#### Try it:
Print each record below precisely, with every picture left out of the copy.

#### Modification records:
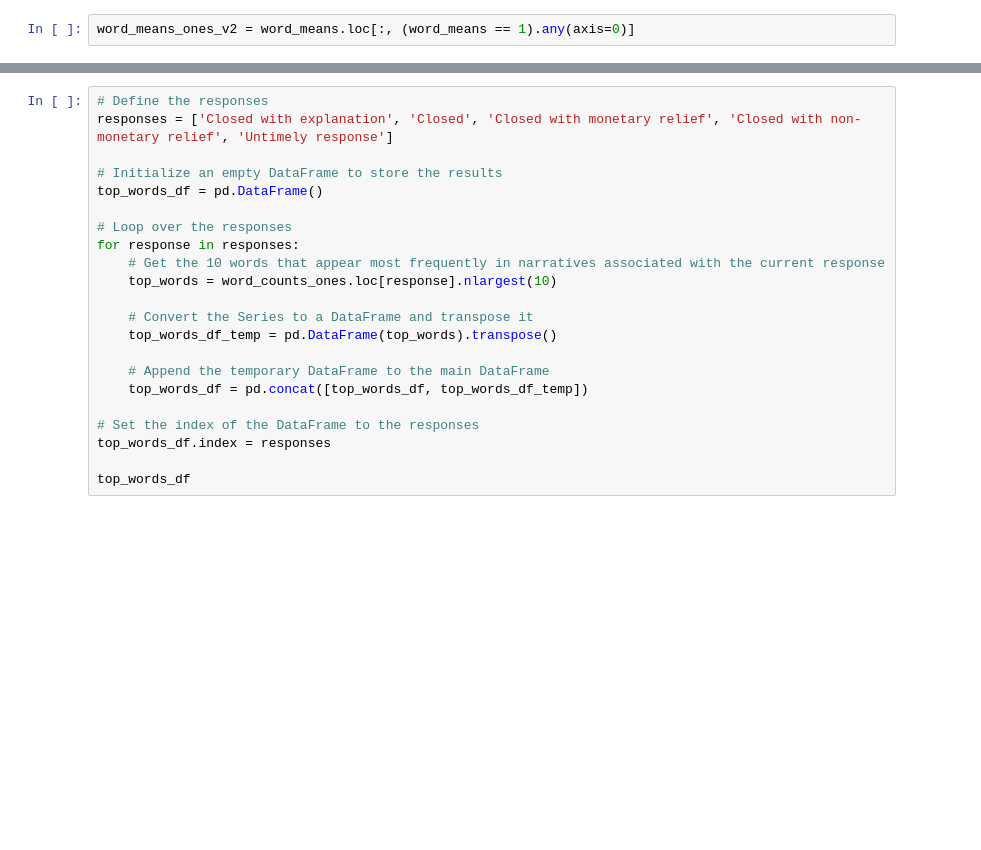
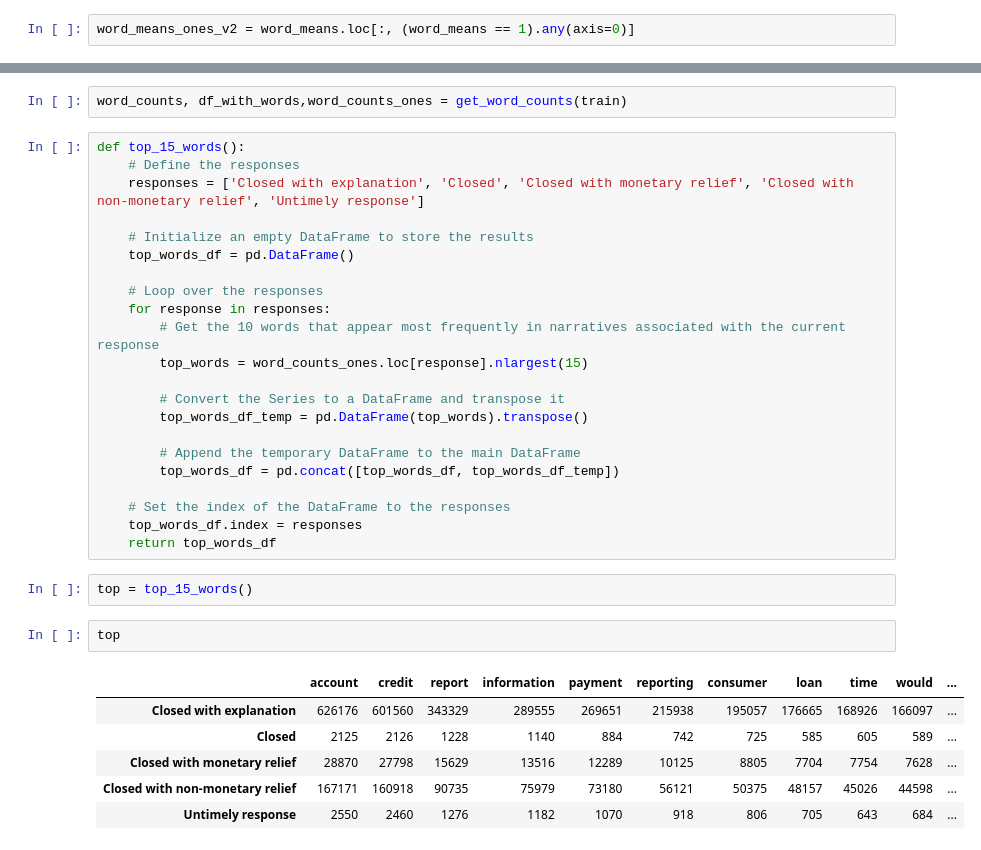
Before and after one commit to DATA-TRAC/consumer-complaint-response, a Jupyter notebook: lugo-capston.ipynb, the cells around one changed output, grey strips where cells are left out. Cells and saved outputs as stored; diff of their text form; blank space fills up the shorter version.

```diff
--- a/lugo-capston.ipynb
+++ b/lugo-capston.ipynb
@@ -478,22 +266,35 @@ word_counts_ones.loc['Untimely response'].nlargest(10)
+# %%
+word_counts, df_with_words,word_counts_ones = get_word_counts(train)
 # %%
-# Define the responses
-responses = ['Closed with explanation', 'Closed', 'Closed with monetary relief', 'Closed with non-monetary relief', 'Untimely response']
+def top_15_words():
+    # Define the responses
+    responses = ['Closed with explanation', 'Closed', 'Closed with monetary relief', 'Closed with non-monetary relief', 'Untimely response']
 
-# Initialize an empty DataFrame to store the results
-top_words_df = pd.DataFrame()
+    # Initialize an empty DataFrame to store the results
+    top_words_df = pd.DataFrame()
 
-# Loop over the responses
-for response in responses:
-    # Get the 10 words that appear most frequently in narratives associated with the current response
-    top_words = word_counts_ones.loc[response].nlargest(10)
+    # Loop over the responses
+    for response in responses:
+        # Get the 10 words that appear most frequently in narratives associated with the current response
+        top_words = word_counts_ones.loc[response].nlargest(15)
 
-    # Convert the Series to a DataFrame and transpose it
-    top_words_df_temp = pd.DataFrame(top_words).transpose()
+        # Convert the Series to a DataFrame and transpose it
+        top_words_df_temp = pd.DataFrame(top_words).transpose()
 
-    # Append the temporary DataFrame to the main DataFrame
-    top_words_df = pd.concat([top_words_df, top_words_df_temp])
+        # Append the temporary DataFrame to the main DataFrame
+        top_words_df = pd.concat([top_words_df, top_words_df_temp])
 
-# Set the index of the DataFrame to the responses
-top_words_df.index = responses
-
-top_words_df
+    # Set the index of the DataFrame to the responses
+    top_words_df.index = responses
+    return top_words_df
+# %%
+top = top_15_words()
+# %%
+top
+# %% [output]
+|  | account | credit | report | information | payment | reporting | consumer | loan | time | would | ... |
+| Closed with explanation | 626176 | 601560 | 343329 | 289555 | 269651 | 215938 | 195057 | 176665 | 168926 | 166097 | ... |
+| Closed | 2125 | 2126 | 1228 | 1140 | 884 | 742 | 725 | 585 | 605 | 589 | ... |
+| Closed with monetary relief | 28870 | 27798 | 15629 | 13516 | 12289 | 10125 | 8805 | 7704 | 7754 | 7628 | ... |
+| Closed with non-monetary relief | 167171 | 160918 | 90735 | 75979 | 73180 | 56121 | 50375 | 48157 | 45026 | 44598 | ... |
+| Untimely response | 2550 | 2460 | 1276 | 1182 | 1070 | 918 | 806 | 705 | 643 | 684 | ... |
```
Also changed, not shown: parts of 147 cells of this notebook.
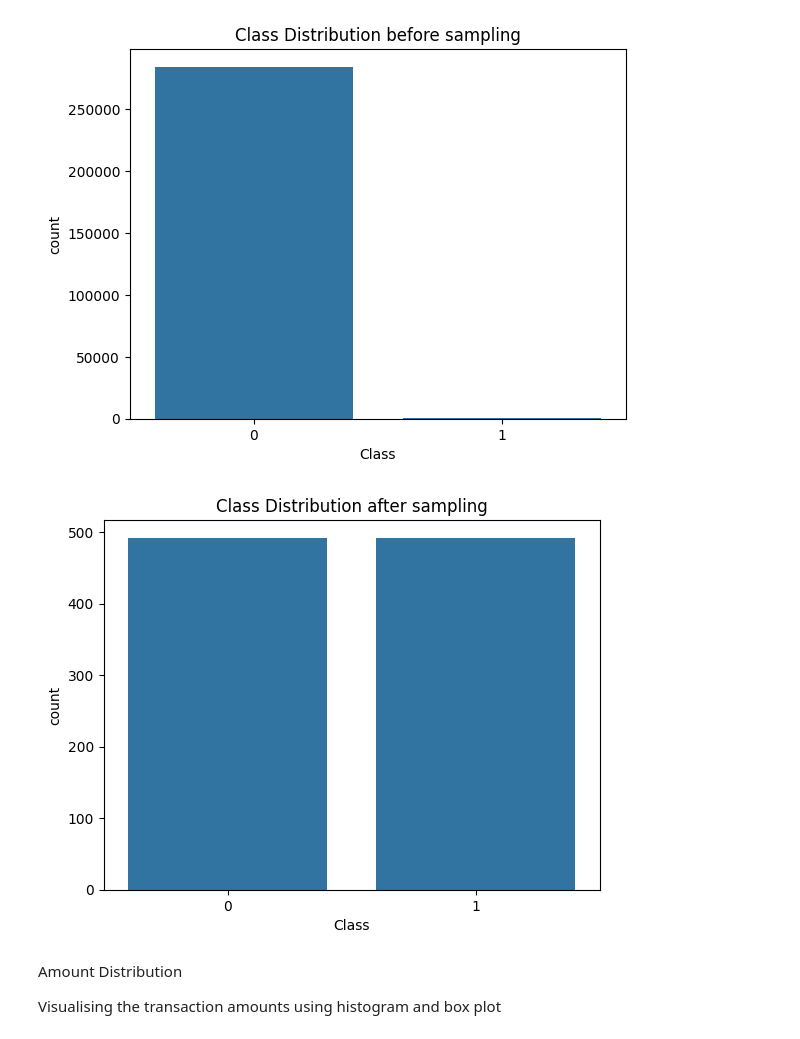
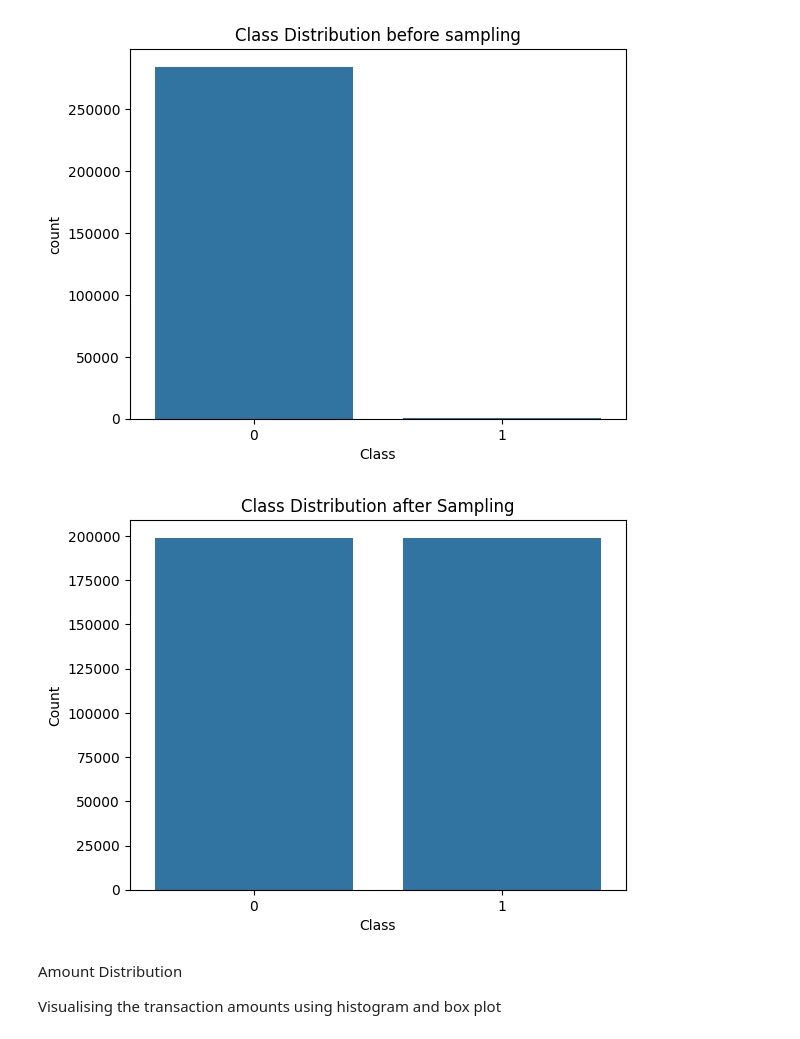
Before and after one commit to JLearning5/CSC320projectCCfraud, a Jupyter notebook: notebooks/Fraud_detection.ipynb, the cells around one changed output. Cells and saved outputs as stored; diff of their text form; code cells hidden in the pictures.

```diff
--- a/notebooks/Fraud_detection.ipynb
+++ b/notebooks/Fraud_detection.ipynb
@@ -245,0 +172,12 @@ print(X.shape, X_train.shape, X_test.shape)
+# %%
+# Separate features and target variable
+X = df.drop('Class', axis=1)
+y = df['Class']
+
+# Split the dataset into training and testing sets
+X_train, X_test, y_train, y_test = train_test_split(X, y, test_size=0.3, random_state=42, stratify=y)
+
+# Standardize the features
+scaler = StandardScaler()
+X_train = scaler.fit_transform(X_train)
+X_test = scaler.transform(X_test)
@@ -246,2 +186,7 @@ print(X.shape, X_train.shape, X_test.shape)
+# %%
+# Apply SMOTE to the training data
+sampling = SMOTE()
+X_train_resampled, y_train_resampled  = sampling.fit_resample(X_train, y_train)
+X_test_resampled, y_test_resampled =  sampling.fit_resample(X_test, y_test)
 # %% [markdown]
 Model Training
@@ -317,0 +193,4 @@ accuracy: 0.94416243654822340
+# %%
+# Train a logistic regression model on the resampled data
+model = LogisticRegression()
+model.fit(X_train_resampled, y_train_resampled)
@@ -326,11 +234,13 @@ plt.show()
 # %% [output]
 [figure]
 # %%
-sns.countplot(x='Class', data=new_dataset)
-plt.title('Class Distribution after sampling')
+sns.countplot(x=y_train_resampled)
+plt.title('Class Distribution after Sampling')
+plt.xlabel('Class')
+plt.ylabel('Count')
 plt.show()
 # %% [output]
-[figure, old version]
+[figure, new version]
 # %% [markdown]
  Amount Distribution
 
```
Also changed, not shown: parts of 54 cells of this notebook.
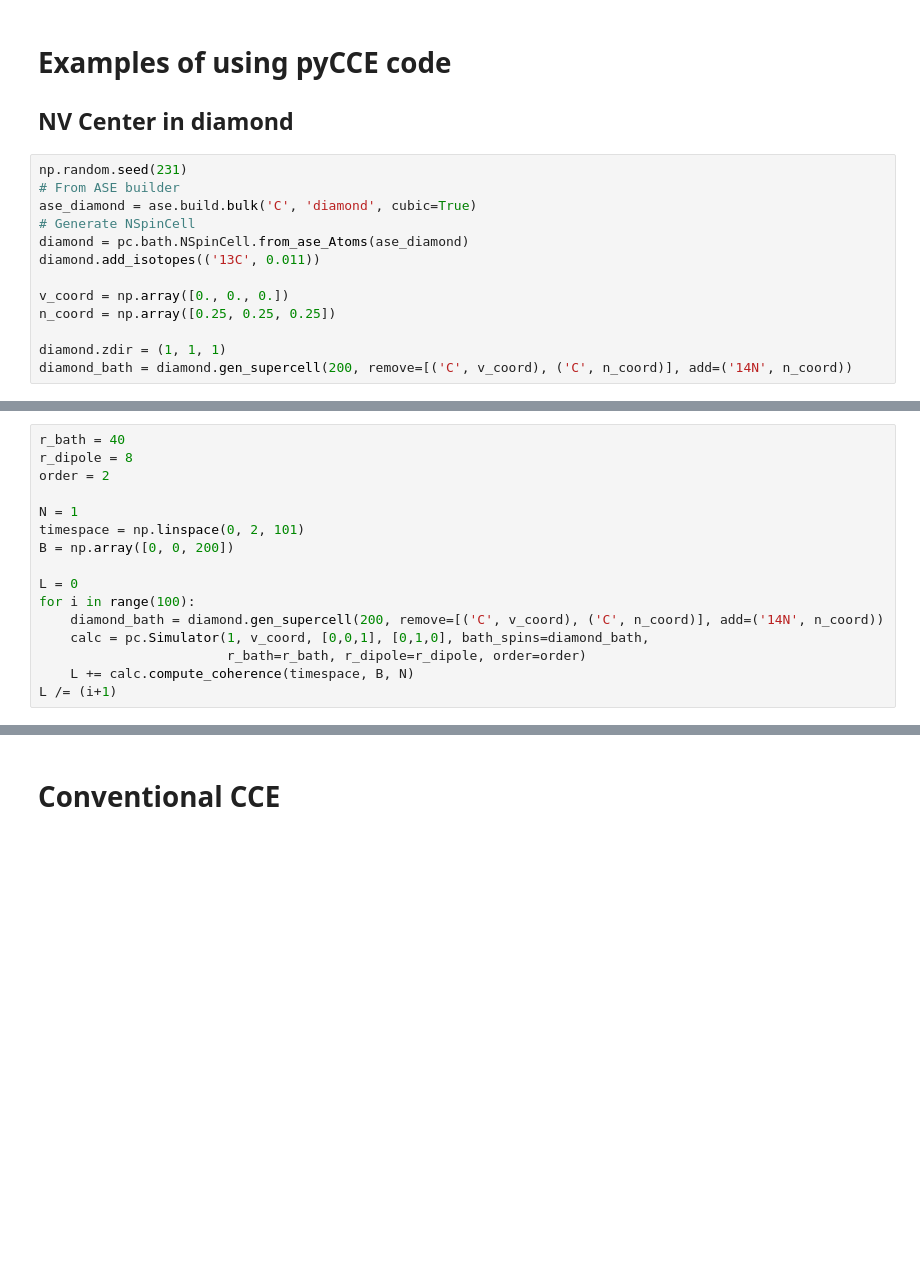
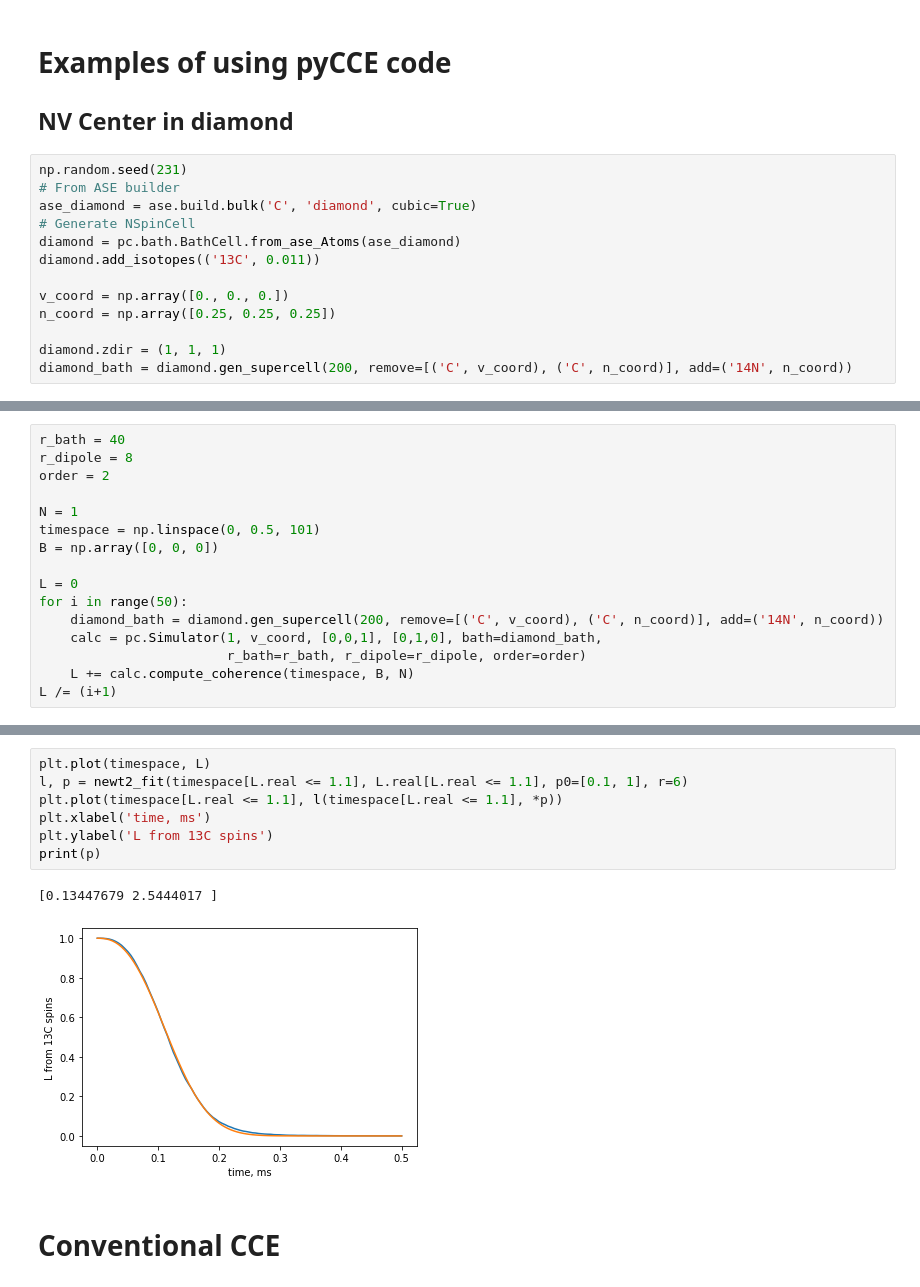
Before and after one commit to foxfixfax/PyCCE, a Jupyter notebook: examples/examples.ipynb, the cells around one changed output, grey strips where cells are left out. Drawn from its saved outputs; the diff is of its cells as text; blank space fills up the shorter version.

```diff
--- a/examples/examples.ipynb
+++ b/examples/examples.ipynb
@@ -20,7 +20,7 @@ np.random.seed(231)
 # From ASE builder
 ase_diamond = ase.build.bulk('C', 'diamond', cubic=True)
 # Generate NSpinCell
-diamond = pc.bath.NSpinCell.from_ase_Atoms(ase_diamond)
+diamond = pc.bath.BathCell.from_ase_Atoms(ase_diamond)
 diamond.add_isotopes(('13C', 0.011))
 
 v_coord = np.array([0., 0., 0.])
@@ -37,13 +37,13 @@ r_dipole = 8
 order = 2
 
 N = 1
-timespace = np.linspace(0, 2, 101)
-B = np.array([0, 0, 200])
+timespace = np.linspace(0, 0.5, 101)
+B = np.array([0, 0, 0])
 
 L = 0
-for i in range(100):
+for i in range(50):
     diamond_bath = diamond.gen_supercell(200, remove=[('C', v_coord), ('C', n_coord)], add=('14N', n_coord))
-    calc = pc.Simulator(1, v_coord, [0,0,1], [0,1,0], bath_spins=diamond_bath,
+    calc = pc.Simulator(1, v_coord, [0,0,1], [0,1,0], bath=diamond_bath,
                         r_bath=r_bath, r_dipole=r_dipole, order=order)
     L += calc.compute_coherence(timespace, B, N)
 L /= (i+1)
@@ -68,3 +68,13 @@ Number of disjointed clusters is 40
+# %%
+plt.plot(timespace, L)
+l, p = newt2_fit(timespace[L.real <= 1.1], L.real[L.real <= 1.1], p0=[0.1, 1], r=6)
+plt.plot(timespace[L.real <= 1.1], l(timespace[L.real <= 1.1], *p))
+plt.xlabel('time, ms')
+plt.ylabel('L from 13C spins')
+print(p)
+# %% [output]
+[0.13447679 2.5444017 ]
+[figure, added]
 # %% [markdown]
 # Conventional CCE
 # %%
```
Also changed, not shown: parts of 3 cells of this notebook, 3 other files.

#### Exercise response:
Before and after one commit to DATA-TRAC/consumer-complaint-response, a Jupyter notebook: lugo-capston.ipynb, the cells around one changed output, grey strips where cells are left out. Cells and saved outputs as stored; diff of their text form; blank space fills up the shorter version.

```diff
--- a/lugo-capston.ipynb
+++ b/lugo-capston.ipynb
@@ -478,22 +266,35 @@ word_counts_ones.loc['Untimely response'].nlargest(10)
+# %%
+word_counts, df_with_words,word_counts_ones = get_word_counts(train)
 # %%
-# Define the responses
-responses = ['Closed with explanation', 'Closed', 'Closed with monetary relief', 'Closed with non-monetary relief', 'Untimely response']
+def top_15_words():
+    # Define the responses
+    responses = ['Closed with explanation', 'Closed', 'Closed with monetary relief', 'Closed with non-monetary relief', 'Untimely response']
 
-# Initialize an empty DataFrame to store the results
-top_words_df = pd.DataFrame()
+    # Initialize an empty DataFrame to store the results
+    top_words_df = pd.DataFrame()
 
-# Loop over the responses
-for response in responses:
-    # Get the 10 words that appear most frequently in narratives associated with the current response
-    top_words = word_counts_ones.loc[response].nlargest(10)
+    # Loop over the responses
+    for response in responses:
+        # Get the 10 words that appear most frequently in narratives associated with the current response
+        top_words = word_counts_ones.loc[response].nlargest(15)
 
-    # Convert the Series to a DataFrame and transpose it
-    top_words_df_temp = pd.DataFrame(top_words).transpose()
+        # Convert the Series to a DataFrame and transpose it
+        top_words_df_temp = pd.DataFrame(top_words).transpose()
 
-    # Append the temporary DataFrame to the main DataFrame
-    top_words_df = pd.concat([top_words_df, top_words_df_temp])
+        # Append the temporary DataFrame to the main DataFrame
+        top_words_df = pd.concat([top_words_df, top_words_df_temp])
 
-# Set the index of the DataFrame to the responses
-top_words_df.index = responses
-
-top_words_df
+    # Set the index of the DataFrame to the responses
+    top_words_df.index = responses
+    return top_words_df
+# %%
+top = top_15_words()
+# %%
+top
+# %% [output]
+|  | account | credit | report | information | payment | reporting | consumer | loan | time | would | ... |
+| Closed with explanation | 626176 | 601560 | 343329 | 289555 | 269651 | 215938 | 195057 | 176665 | 168926 | 166097 | ... |
+| Closed | 2125 | 2126 | 1228 | 1140 | 884 | 742 | 725 | 585 | 605 | 589 | ... |
+| Closed with monetary relief | 28870 | 27798 | 15629 | 13516 | 12289 | 10125 | 8805 | 7704 | 7754 | 7628 | ... |
+| Closed with non-monetary relief | 167171 | 160918 | 90735 | 75979 | 73180 | 56121 | 50375 | 48157 | 45026 | 44598 | ... |
+| Untimely response | 2550 | 2460 | 1276 | 1182 | 1070 | 918 | 806 | 705 | 643 | 684 | ... |
```
Also changed, not shown: parts of 147 cells of this notebook.
Before and after one commit to JLearning5/CSC320projectCCfraud, a Jupyter notebook: notebooks/Fraud_detection.ipynb, the cells around one changed output. Cells and saved outputs as stored; diff of their text form; code cells hidden in the pictures.

```diff
--- a/notebooks/Fraud_detection.ipynb
+++ b/notebooks/Fraud_detection.ipynb
@@ -245,0 +172,12 @@ print(X.shape, X_train.shape, X_test.shape)
+# %%
+# Separate features and target variable
+X = df.drop('Class', axis=1)
+y = df['Class']
+
+# Split the dataset into training and testing sets
+X_train, X_test, y_train, y_test = train_test_split(X, y, test_size=0.3, random_state=42, stratify=y)
+
+# Standardize the features
+scaler = StandardScaler()
+X_train = scaler.fit_transform(X_train)
+X_test = scaler.transform(X_test)
@@ -246,2 +186,7 @@ print(X.shape, X_train.shape, X_test.shape)
+# %%
+# Apply SMOTE to the training data
+sampling = SMOTE()
+X_train_resampled, y_train_resampled  = sampling.fit_resample(X_train, y_train)
+X_test_resampled, y_test_resampled =  sampling.fit_resample(X_test, y_test)
 # %% [markdown]
 Model Training
@@ -317,0 +193,4 @@ accuracy: 0.94416243654822340
+# %%
+# Train a logistic regression model on the resampled data
+model = LogisticRegression()
+model.fit(X_train_resampled, y_train_resampled)
@@ -326,11 +234,13 @@ plt.show()
 # %% [output]
 [figure]
 # %%
-sns.countplot(x='Class', data=new_dataset)
-plt.title('Class Distribution after sampling')
+sns.countplot(x=y_train_resampled)
+plt.title('Class Distribution after Sampling')
+plt.xlabel('Class')
+plt.ylabel('Count')
 plt.show()
 # %% [output]
-[figure, old version]
+[figure, new version]
 # %% [markdown]
  Amount Distribution
 
```
Also changed, not shown: parts of 54 cells of this notebook.
Before and after one commit to foxfixfax/PyCCE, a Jupyter notebook: examples/examples.ipynb, the cells around one changed output, grey strips where cells are left out. Drawn from its saved outputs; the diff is of its cells as text; blank space fills up the shorter version.

```diff
--- a/examples/examples.ipynb
+++ b/examples/examples.ipynb
@@ -20,7 +20,7 @@ np.random.seed(231)
 # From ASE builder
 ase_diamond = ase.build.bulk('C', 'diamond', cubic=True)
 # Generate NSpinCell
-diamond = pc.bath.NSpinCell.from_ase_Atoms(ase_diamond)
+diamond = pc.bath.BathCell.from_ase_Atoms(ase_diamond)
 diamond.add_isotopes(('13C', 0.011))
 
 v_coord = np.array([0., 0., 0.])
@@ -37,13 +37,13 @@ r_dipole = 8
 order = 2
 
 N = 1
-timespace = np.linspace(0, 2, 101)
-B = np.array([0, 0, 200])
+timespace = np.linspace(0, 0.5, 101)
+B = np.array([0, 0, 0])
 
 L = 0
-for i in range(100):
+for i in range(50):
     diamond_bath = diamond.gen_supercell(200, remove=[('C', v_coord), ('C', n_coord)], add=('14N', n_coord))
-    calc = pc.Simulator(1, v_coord, [0,0,1], [0,1,0], bath_spins=diamond_bath,
+    calc = pc.Simulator(1, v_coord, [0,0,1], [0,1,0], bath=diamond_bath,
                         r_bath=r_bath, r_dipole=r_dipole, order=order)
     L += calc.compute_coherence(timespace, B, N)
 L /= (i+1)
@@ -68,3 +68,13 @@ Number of disjointed clusters is 40
+# %%
+plt.plot(timespace, L)
+l, p = newt2_fit(timespace[L.real <= 1.1], L.real[L.real <= 1.1], p0=[0.1, 1], r=6)
+plt.plot(timespace[L.real <= 1.1], l(timespace[L.real <= 1.1], *p))
+plt.xlabel('time, ms')
+plt.ylabel('L from 13C spins')
+print(p)
+# %% [output]
+[0.13447679 2.5444017 ]
+[figure, added]
 # %% [markdown]
 # Conventional CCE
 # %%
```
Also changed, not shown: parts of 3 cells of this notebook, 3 other files.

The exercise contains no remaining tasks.